WHEELING - The Leukemia & Lymphoma Society will once again "light the night" - carrying illuminated balloons as symbols of hope against the ravages of blood cancers - in a 1.5-mile non-competitive, rain-or-shine evening walk around the track at Wheeling Jesuit University on April 17.
Wheeling Hospital will once again sponsor the event, and Chief Executive Officer Ronald Violi is the event's honorary chairman. Registration, food and pre-walk activities begin at 5:30 p.m. in the McDonough Center. There will be a brief program at 7 p.m., and the walk will begin at 7:30 p.m.
This year, the event is being coordinated by Wheeling resident Shaunna Dunder Hershberger. In her role as campaign coordinator with the Leukemia & Lymphoma Society, Western Pa. and W.Va. branch, Hershberger is responsible for recruiting and retaining donors, teams, volunteers and committee members for the walk, as well as handling all logistics regarding the walk. In addition, she will help bring more awareness to the walk by attending events and networking.
Hershberger, a four-time survivor of Hodgkin's lymphoma, is excited about her new role.
"This is a cause very near and dear to my heart, and I'm very excited about this new position," she said. "I honestly believe that I'm still here so I can share my experience and help others facing the same challenge."
The Light the Night Walk is a national fundraising campaign aimed at attracting participants of all ages and abilities to reach out to friends, family and co-workers to raise funds to fight blood cancers.

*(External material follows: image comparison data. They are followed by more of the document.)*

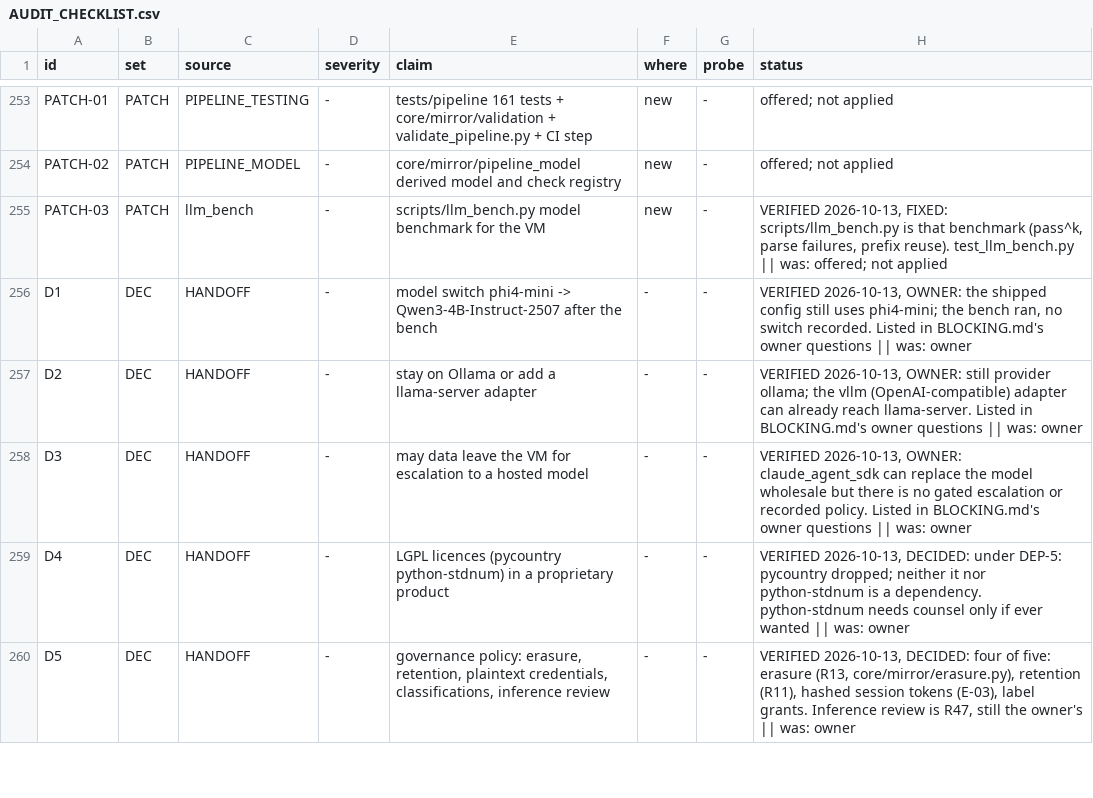
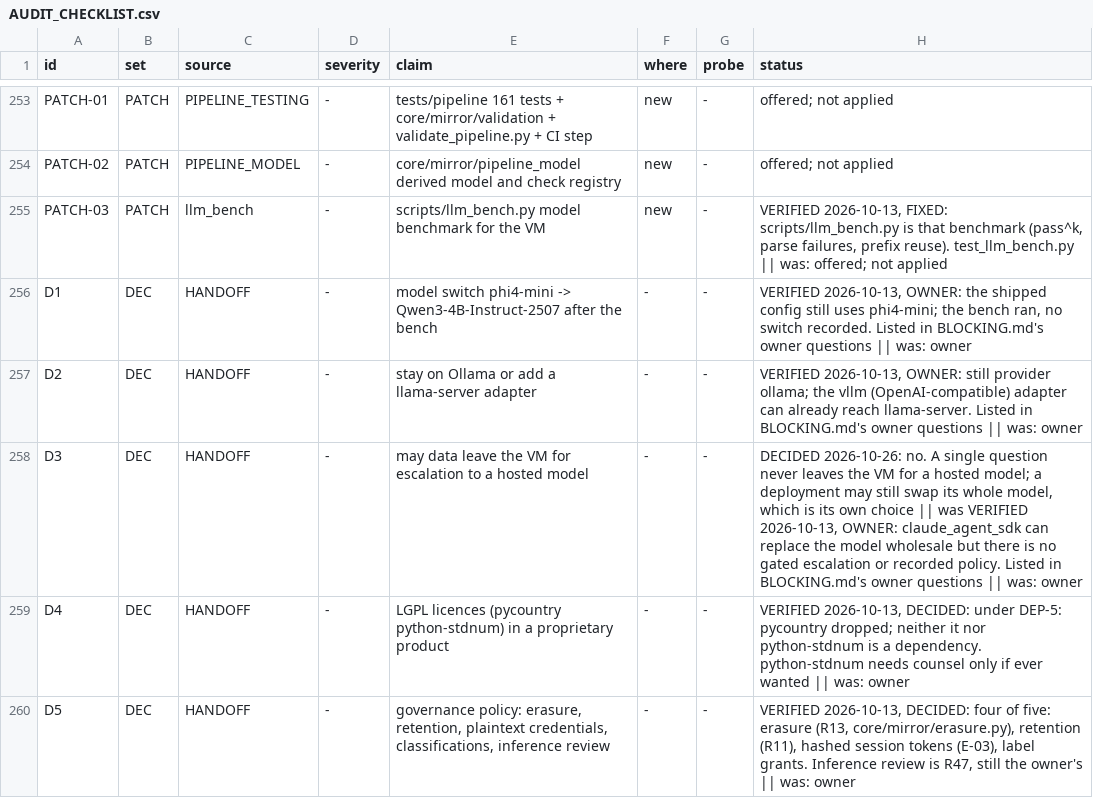
Before and after one commit to nmartin0/elysium, a CSV file: AUDIT_CHECKLIST.csv, drawn as a sheet; only a part is shown, gaps mark what is left out; the diff covers the shown part only.

```diff
--- a/AUDIT_CHECKLIST.csv
+++ b/AUDIT_CHECKLIST.csv
@@ -257,3 +257,3 @@ D1,DEC,HANDOFF,-,model switch phi4-mini -> Qwen3-4B-Instruct-2507 after the benc
 D2,DEC,HANDOFF,-,stay on Ollama or add a llama-server adapter,-,-,"VERIFIED 2026-10-13, OWNER: still provider ollama; the vllm (OpenAI-compatible) adapter can already reach llama-server. Listed in BLOCKING.md's owner questions || was: owner"
-D3,DEC,HANDOFF,-,may data leave the VM for escalation to a hosted model,-,-,"VERIFIED 2026-10-13, OWNER: claude_agent_sdk can replace the model wholesale but there is no gated escalation or recorded policy. Listed in BLOCKING.md's owner questions || was: owner"
+D3,DEC,HANDOFF,-,may data leave the VM for escalation to a hosted model,-,-,"DECIDED 2026-10-26: no. A single question never leaves the VM for a hosted model; a deployment may still swap its whole model, which is its own choice || was VERIFIED 2026-10-13, OWNER: claude_agent_sdk can replace the model wholesale but there is no gated escalation or recorded policy. Listed in BLOCKING.md's owner questions || was: owner"
 D4,DEC,HANDOFF,-,LGPL licences (pycountry python-stdnum) in a proprietary product,-,-,"VERIFIED 2026-10-13, DECIDED: under DEP-5: pycountry dropped; neither it nor python-stdnum is a dependency. python-stdnum needs counsel only if ever wanted || was: owner"
```
Also changed, not shown: 5 edited cells elsewhere in this file, 2 other files.
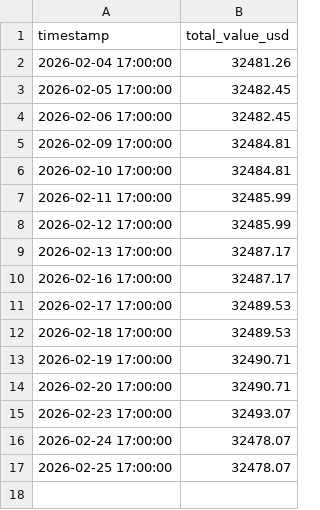
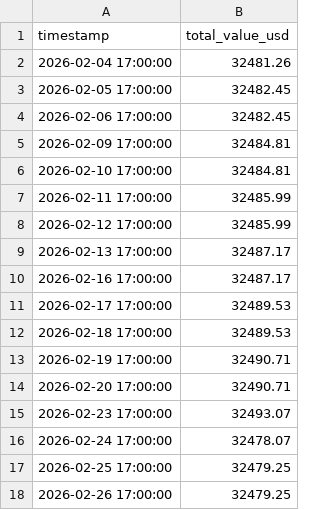
Before and after one commit to rozavala/real_options, a CSV file: prod/data/daily_equity.csv, drawn as a sheet.

```diff
--- a/prod/data/daily_equity.csv
+++ b/prod/data/daily_equity.csv
@@ -16,2 +16,3 @@ timestamp,total_value_usd
 2026-02-24 17:00:00,32478.07
-2026-02-25 17:00:00,32478.07
+2026-02-25 17:00:00,32479.25
+2026-02-26 17:00:00,32479.25
```
Also changed, not shown: prod/data/agent_accuracy_structured.csv, 12 other files.
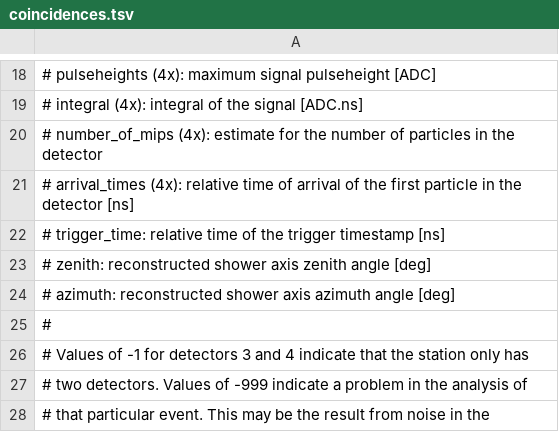
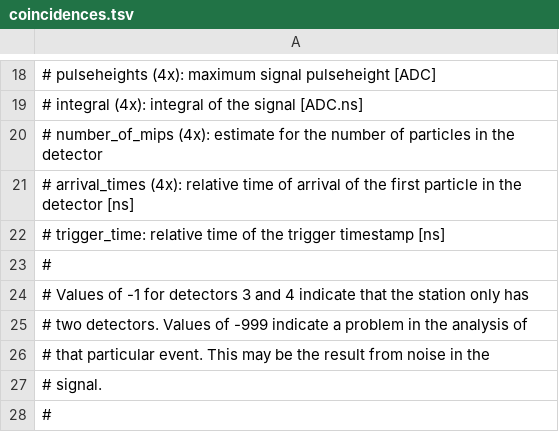
Before and after one commit to HiSPARC/publicdb, a TSV file: django_publicdb/raw_data/templates/coincidences.tsv, drawn as a sheet; only a part is shown, gaps mark what is left out; the shorter side is filled out with more unchanged rows.

Commit message:
Zenith and azimuth not yet included for coincidences

```diff
--- a/django_publicdb/raw_data/templates/coincidences.tsv
+++ b/django_publicdb/raw_data/templates/coincidences.tsv
@@ -22,4 +22,2 @@
 # trigger_time:        relative time of the trigger timestamp [ns]
-# zenith:              reconstructed shower axis zenith angle [deg]
-# azimuth:             reconstructed shower axis azimuth angle [deg]
 #
```
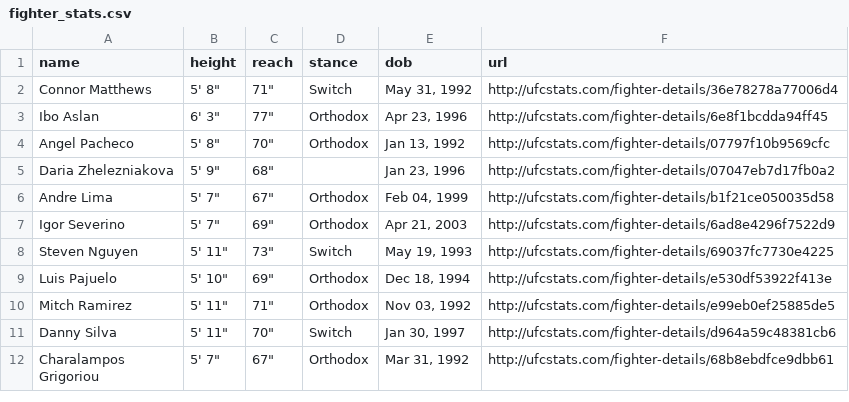
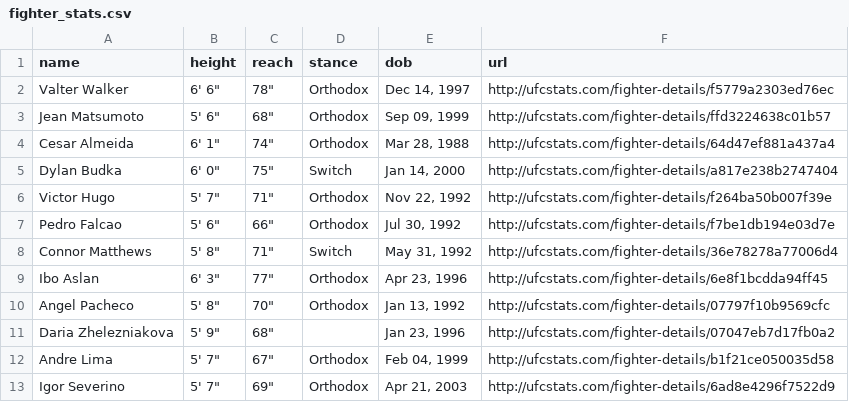
Before and after one commit to alexchandler100/UFC_Prediction_2022, a CSV file: src/models/buildingMLModel/data/processed/fighter_stats.csv, drawn as a sheet; only a part is shown; the shorter side is filled out with more unchanged rows; the diff names each change by its address in the sheet, - before the commit and + after, or states it on an @@ line.

```diff
--- a/src/models/buildingMLModel/data/processed/fighter_stats.csv
+++ b/src/models/buildingMLModel/data/processed/fighter_stats.csv
+row 2: Valter Walker | 6' 6" | 78" | Orthodox | Dec 14, 1997 | http://ufcstats.com/fighter-details/f5779a2303ed76ec
+row 3: Jean Matsumoto | 5' 6" | 68" | Orthodox | Sep 09, 1999 | http://ufcstats.com/fighter-details/ffd3224638c01b57
+row 4: Cesar Almeida | 6' 1" | 74" | Orthodox | Mar 28, 1988 | http://ufcstats.com/fighter-details/64d47ef881a437a4
+row 5: Dylan Budka | 6' 0" | 75" | Switch | Jan 14, 2000 | http://ufcstats.com/fighter-details/a817e238b2747404
+row 6: Victor Hugo | 5' 7" | 71" | Orthodox | Nov 22, 1992 | http://ufcstats.com/fighter-details/f264ba50b007f39e
+row 7: Pedro Falcao | 5' 6" | 66" | Orthodox | Jul 30, 1992 | http://ufcstats.com/fighter-details/f7be1db194e03d7e
```
Also changed, not shown: 31 other files.
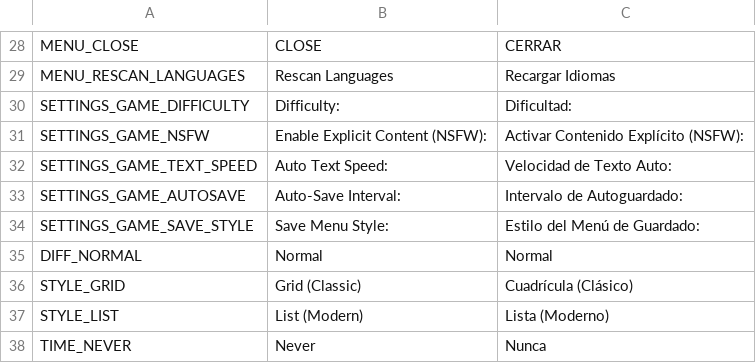
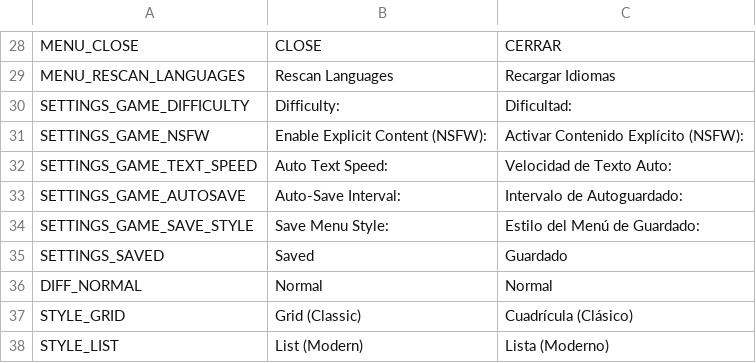
Before and after one commit to iOplazx/iOplazxEssence_Project, a CSV file: addons/iOplazxEssence/static_loc/system.csv, drawn as a sheet; only a part is shown, gaps mark what is left out; the shorter side is filled out with more unchanged rows.

Commit message:
new settings tab - tab saved

```diff
--- a/addons/iOplazxEssence/static_loc/system.csv
+++ b/addons/iOplazxEssence/static_loc/system.csv
@@ -34,2 +34,3 @@ SETTINGS_GAME_AUTOSAVE,Auto-Save Interval:,Intervalo de Autoguardado:
 SETTINGS_GAME_SAVE_STYLE,Save Menu Style:,Estilo del Menú de Guardado:
+SETTINGS_SAVED,Saved,Guardado
 DIFF_NORMAL,Normal,Normal
```
Also changed, not shown: 9 other files.
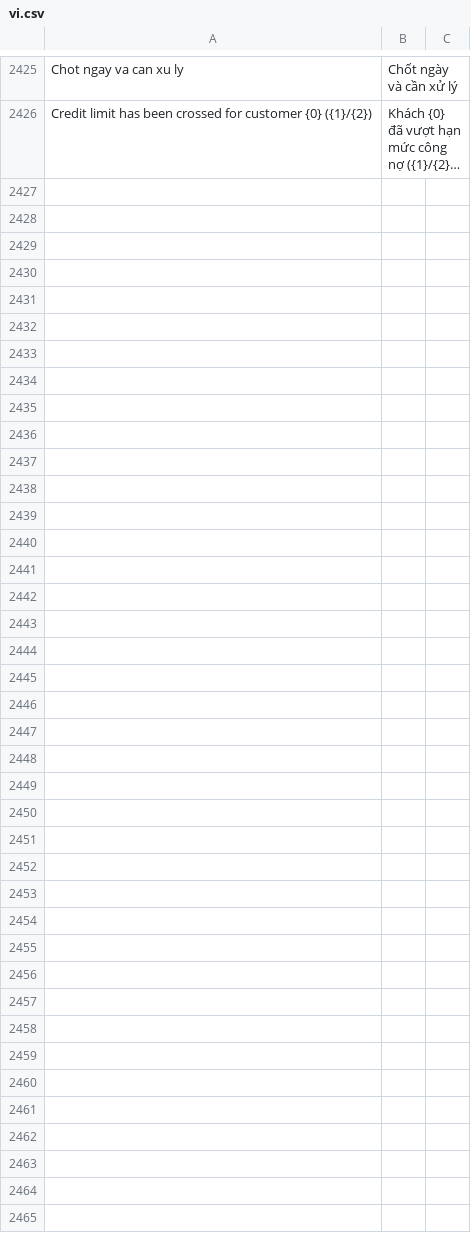
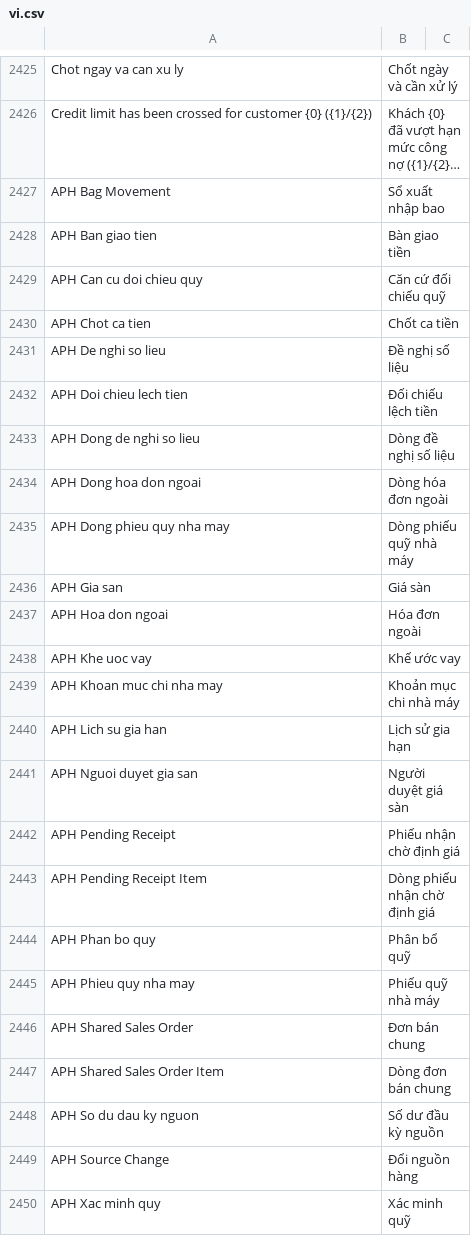
Before and after one commit to tienduongmarcom/aphvh, a CSV file: kh_aph/translations/vi.csv, drawn as a sheet; only a part is shown, gaps mark what is left out; long unchanged cells end in …; the diff names each change by its address in the sheet, - before the commit and + after, or states it on an @@ line.

```diff
--- a/kh_aph/translations/vi.csv
+++ b/kh_aph/translations/vi.csv
+row 2427: APH Bag Movement | Sổ xuất nhập bao
+row 2428: APH Ban giao tien | Bàn giao tiền
+row 2429: APH Can cu doi chieu quy | Căn cứ đối chiếu quỹ
+row 2430: APH Chot ca tien | Chốt ca tiền
+row 2431: APH De nghi so lieu | Đề nghị số liệu
+row 2432: APH Doi chieu lech tien | Đối chiếu lệch tiền
+row 2433: APH Dong de nghi so lieu | Dòng đề nghị số liệu
+row 2434: APH Dong hoa don ngoai | Dòng hóa đơn ngoài
+row 2435: APH Dong phieu quy nha may | Dòng phiếu quỹ nhà máy
+row 2436: APH Gia san | Giá sàn
+row 2437: APH Hoa don ngoai | Hóa đơn ngoài
+row 2438: APH Khe uoc vay | Khế ước vay
+row 2439: APH Khoan muc chi nha may | Khoản mục chi nhà máy
+row 2440: APH Lich su gia han | Lịch sử gia hạn
+row 2441: APH Nguoi duyet gia san | Người duyệt giá sàn
+row 2442: APH Pending Receipt | Phiếu nhận chờ định giá
+row 2443: APH Pending Receipt Item | Dòng phiếu nhận chờ định giá
+row 2444: APH Phan bo quy | Phân bổ quỹ
+row 2445: APH Phieu quy nha may | Phiếu quỹ nhà máy
+row 2446: APH Shared Sales Order | Đơn bán chung
+row 2447: APH Shared Sales Order Item | Dòng đơn bán chung
+row 2448: APH So du dau ky nguon | Số dư đầu kỳ nguồn
+row 2449: APH Source Change | Đổi nguồn hàng
+row 2450: APH Xac minh quy | Xác minh quỹ
```
Also changed, not shown: 5 other files.
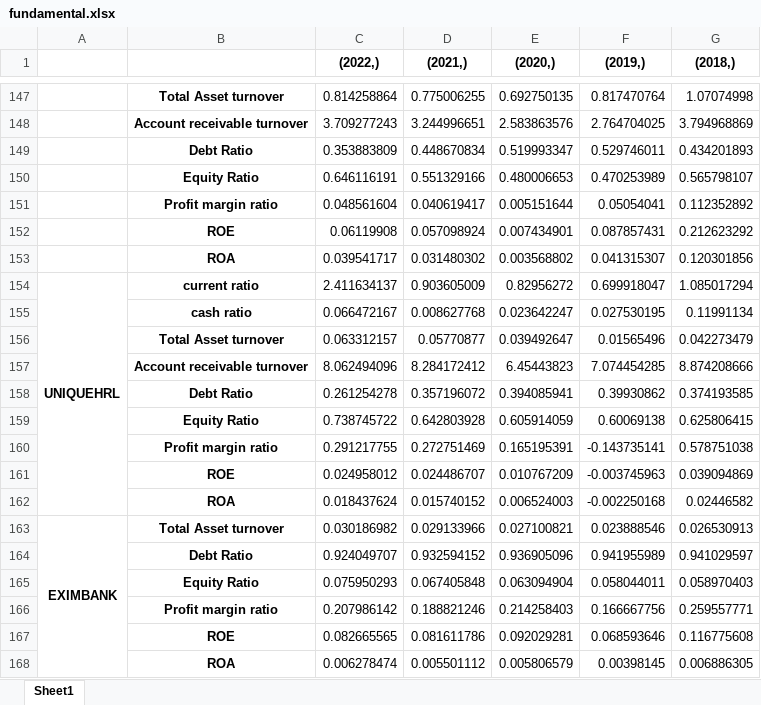
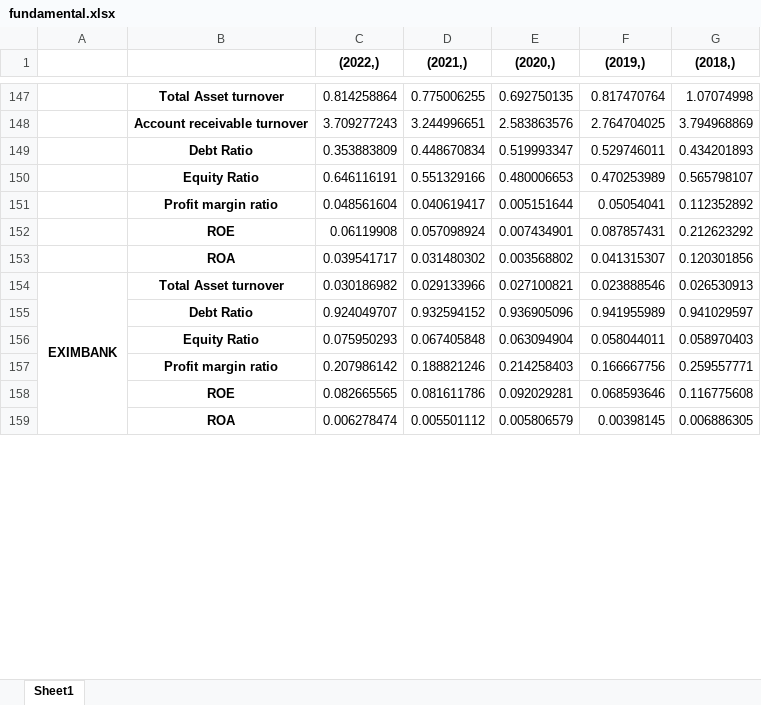
Before and after one commit to nafissaad/Tutorial1, an Excel workbook: Tutorial/My projects/My Portfolio/fundamental.xlsx, sheet Sheet1, drawn as a sheet; only a part is shown, gaps mark what is left out; values as stored, in another font and other column widths than the file's, no borders; removed rows and columns are numbered as before the commit, all else as after; the diff covers the shown part only; the diff names each change by its address in the sheet, - before the commit and + after, or states it on an @@ line.

```diff
--- a/Tutorial/My projects/My Portfolio/fundamental.xlsx (sheet Sheet1)
+++ b/Tutorial/My projects/My Portfolio/fundamental.xlsx (sheet Sheet1)
-row 154: UNIQUEHRL | current ratio | 2.411634137 | 0.903605009 | 0.82956272 | 0.699918047 | 1.085017294
-row 155:  | cash ratio | 0.066472167 | 0.008627768 | 0.023642247 | 0.027530195 | 0.11991134
-row 156:  | Total Asset turnover | 0.063312157 | 0.05770877 | 0.039492647 | 0.01565496 | 0.042273479
-row 157:  | Account receivable turnover | 8.062494096 | 8.284172412 | 6.45443823 | 7.074454285 | 8.874208666
-row 158:  | Debt Ratio | 0.261254278 | 0.357196072 | 0.394085941 | 0.39930862 | 0.374193585
-row 159:  | Equity Ratio | 0.738745722 | 0.642803928 | 0.605914059 | 0.60069138 | 0.625806415
-row 160:  | Profit margin ratio | 0.291217755 | 0.272751469 | 0.165195391 | -0.143735141 | 0.578751038
-row 161:  | ROE | 0.024958012 | 0.024486707 | 0.010767209 | -0.003745963 | 0.039094869
-row 162:  | ROA | 0.018437624 | 0.015740152 | 0.006524003 | -0.002250168 | 0.02446582
```
Also changed, not shown: 169 added rows, 1 edited cell and merged cells elsewhere in this sheet, Tutorial/My projects/My Portfolio/Port_folio_draft.xlsx.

All funds raised support the Leukemia & Lymphoma Society's mission to cure leukemia, lymphoma, Hodgkin's lymphoma and myeloma, and to improve the quality of life for patients and their families.
In 2011, the Light the Night campaign raised more than $50 million to benefit the Leukemia & Lymphoma Society's patient and research programs. The 2012 Ohio Valley Light the Night Walk raised $68,000 and involved more than 500 walkers.
The Light the Night Walk is unique in that participants raising a minimum of $25 will carry illuminated red balloons to celebrate and commemorate lives touched by cancer. Patients and cancer survivors will carry white balloons as a "light of hope" during this spectacularly illuminated parade. Special gold balloons can be carried in memory of someone lost to a blood cancer. Walkers usually participate in teams. One person, a team captain, will form or register a team, and then individual walkers can join. Any fundraising done by the group is typically split equally between all team members. Participants do not have to join a team and can walk individually; however, they are still encouraged to raise at least $25 to carry an illuminated balloon.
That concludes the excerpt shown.